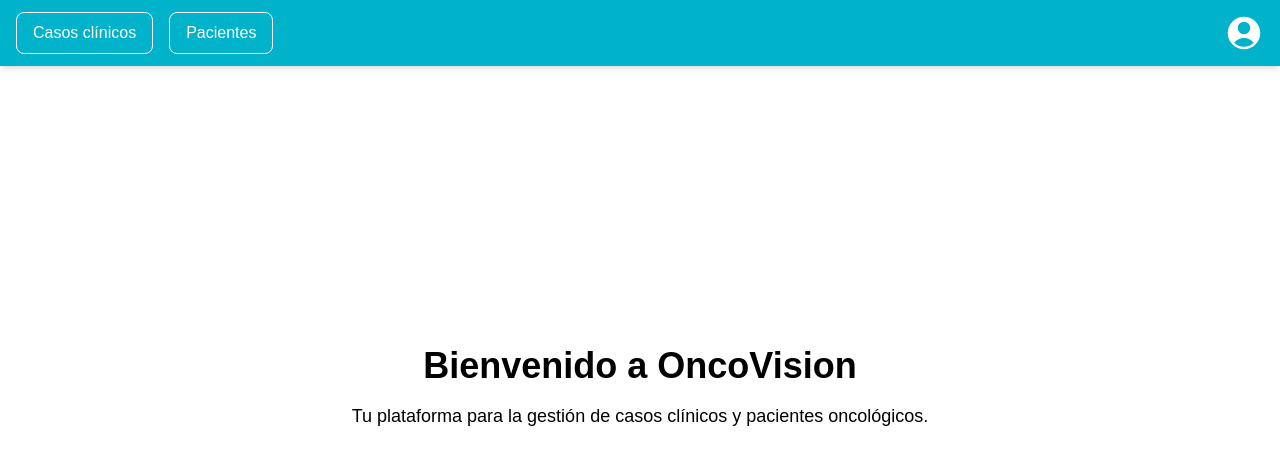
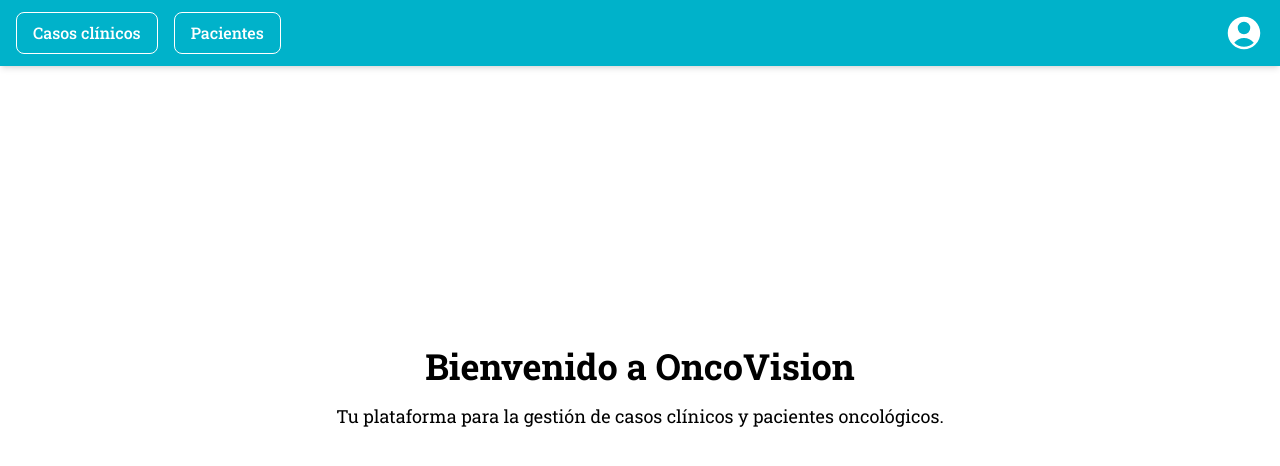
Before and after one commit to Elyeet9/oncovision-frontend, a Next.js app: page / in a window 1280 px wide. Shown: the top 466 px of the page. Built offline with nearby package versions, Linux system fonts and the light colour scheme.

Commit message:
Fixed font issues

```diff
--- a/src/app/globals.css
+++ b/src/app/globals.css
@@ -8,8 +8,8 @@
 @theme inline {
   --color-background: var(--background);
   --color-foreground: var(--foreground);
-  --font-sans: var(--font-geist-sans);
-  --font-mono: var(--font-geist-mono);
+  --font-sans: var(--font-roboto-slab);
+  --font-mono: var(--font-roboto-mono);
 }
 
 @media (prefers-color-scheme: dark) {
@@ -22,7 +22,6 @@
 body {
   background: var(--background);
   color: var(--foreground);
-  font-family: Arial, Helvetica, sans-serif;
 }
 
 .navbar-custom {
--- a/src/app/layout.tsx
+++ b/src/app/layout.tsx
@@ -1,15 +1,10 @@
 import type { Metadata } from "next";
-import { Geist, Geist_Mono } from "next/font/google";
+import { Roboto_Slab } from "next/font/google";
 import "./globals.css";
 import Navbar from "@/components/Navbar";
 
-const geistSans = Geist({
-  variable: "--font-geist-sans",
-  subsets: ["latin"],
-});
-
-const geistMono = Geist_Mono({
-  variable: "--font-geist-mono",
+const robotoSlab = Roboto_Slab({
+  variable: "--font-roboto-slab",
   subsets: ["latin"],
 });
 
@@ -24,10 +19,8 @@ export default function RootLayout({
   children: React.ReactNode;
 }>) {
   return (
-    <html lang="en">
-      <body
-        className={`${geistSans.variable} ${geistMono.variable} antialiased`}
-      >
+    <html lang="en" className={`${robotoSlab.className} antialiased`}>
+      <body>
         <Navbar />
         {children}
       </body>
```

######

* Prompt: Nothing but the pictures should be left out when the listing is repeated exactly.

* Task response:
Before and after one commit to Elyeet9/oncovision-frontend, a Next.js app: page / in a window 1280 px wide. Shown: the top 466 px of the page. Built offline with nearby package versions, Linux system fonts and the light colour scheme.

Commit message:
Fixed font issues

```diff
--- a/src/app/globals.css
+++ b/src/app/globals.css
@@ -8,8 +8,8 @@
 @theme inline {
   --color-background: var(--background);
   --color-foreground: var(--foreground);
-  --font-sans: var(--font-geist-sans);
-  --font-mono: var(--font-geist-mono);
+  --font-sans: var(--font-roboto-slab);
+  --font-mono: var(--font-roboto-mono);
 }
 
 @media (prefers-color-scheme: dark) {
@@ -22,7 +22,6 @@
 body {
   background: var(--background);
   color: var(--foreground);
-  font-family: Arial, Helvetica, sans-serif;
 }
 
 .navbar-custom {
--- a/src/app/layout.tsx
+++ b/src/app/layout.tsx
@@ -1,15 +1,10 @@
 import type { Metadata } from "next";
-import { Geist, Geist_Mono } from "next/font/google";
+import { Roboto_Slab } from "next/font/google";
 import "./globals.css";
 import Navbar from "@/components/Navbar";
 
-const geistSans = Geist({
-  variable: "--font-geist-sans",
-  subsets: ["latin"],
-});
-
-const geistMono = Geist_Mono({
-  variable: "--font-geist-mono",
+const robotoSlab = Roboto_Slab({
+  variable: "--font-roboto-slab",
   subsets: ["latin"],
 });
 
@@ -24,10 +19,8 @@ export default function RootLayout({
   children: React.ReactNode;
 }>) {
   return (
-    <html lang="en">
-      <body
-        className={`${geistSans.variable} ${geistMono.variable} antialiased`}
-      >
+    <html lang="en" className={`${robotoSlab.className} antialiased`}>
+      <body>
         <Navbar />
         {children}
       </body>
```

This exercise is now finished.